Note that when invoking a command line utility like ps2pdf myPlot.eps, you need to be in the same directory as the file you are working on, otherwise the command won't find the file. You are always free to specify the full pathname of the file, e.g. ps2pdf /home/rtp1/PythonWork/myPlot.eps.
You might be running Python on your own machine, or in any event the one you are using for writing the report in which you want to insert your graphics. In that case you can just proceed with your work, once you've saved the graph and converted it into a convenient form. More typically,though, you will be running Python by logging into a remote server through an x11 terminal window. Suppose the remote server is called geoflop.uchicago.edu, and you have saved your plot file in eps form. Your file is now on geoflop, located in whatever directory you started Python from. From the Linux command line on geoflop, you can use convert or ps2pdf to convert the file to another format, but you'll still need to move it to a machine of your own, in order to do further work on it. To do this, follow the instructions under the heading: How do I move a file from one computer to another?
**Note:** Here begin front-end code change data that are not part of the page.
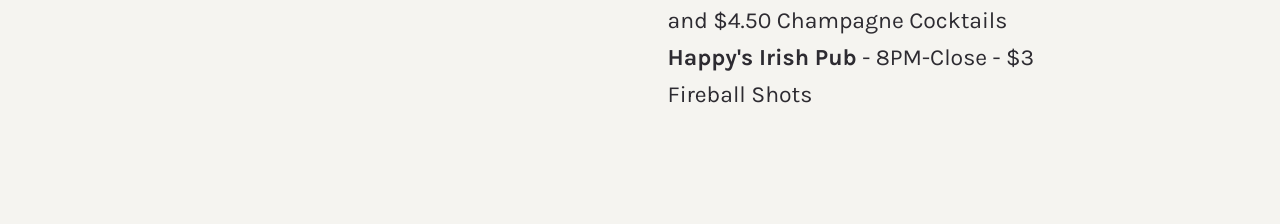
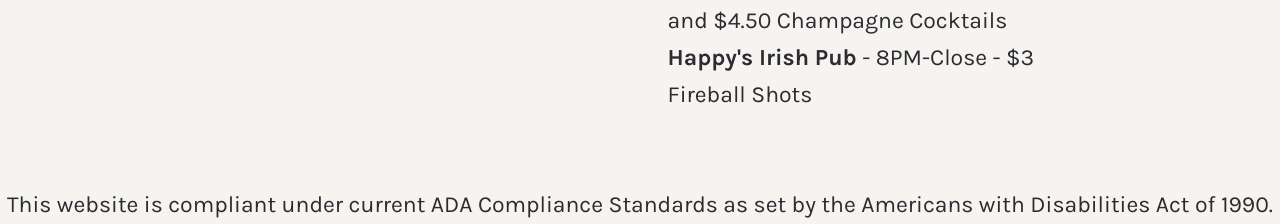
Before and after one commit to colefauch/HappyHourBR, a plain HTML site: page HappyHourBR/wwwroot/Index.html in a window 1280 px wide. Shown: the part 5967-6191 px from the top of the page. Before the commit the page ends 6154 px from the top, so only its background shows below. Drawn offline with Linux system fonts and the light colour scheme.

Commit message:
ADA Compliance Statement Added

```diff
--- a/HappyHourBR/wwwroot/Index.html
+++ b/HappyHourBR/wwwroot/Index.html
@@ -195,5 +195,6 @@
 
 
     </main>
+<footer class="align--center">This website is compliant under current ADA Compliance Standards as set by the Americans with Disabilities Act of 1990.</footer>
 </body>
 </html>
```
This all seems overly complicated, given that all we are trying to do is save a plot file. A lot of the complication comes from the possibility that you are running Python on a remote Linux server; running this way saves the instructor/sysadmin /student the considerable hassle of installing the software and data files on a whole lot of individual machines, all of which may differ in annoying ways. Part of the complexity comes also from the variety of graphics file formats that one might need to deal with. I am working on two things that should help make things simpler in the future. First, future releases of the graphics routines in ClimateUtilities will have the option of saving directly into pdf or gif format, eliminating the conversion step. Second, I am looking at ways of automating the process of getting the graphics onto the students' computer, by using Python helper scripts. One idea I am toying with is to use Python to automatically build a web page on the server, using all the saved files in a specified directory. The web page would be located in the students' own public_html or www directory on the server, and could be then be accessed by any web browser. In many cases, it would be sufficient to simply provide the instructor with the URL of the web page, for grading purposes. Yet another possibility, at some installations, is to make the student's home directory on the server mountable on Linux or Mac OSX workstations via NFS. If the directory has write-permission, this raises some security issues that are troubling to many sysadmins, but if the directory is mounted read-only, the student can at least move the needed files to a local directory with write-permission using familiar drag-and-drop. Suggestions are welcome.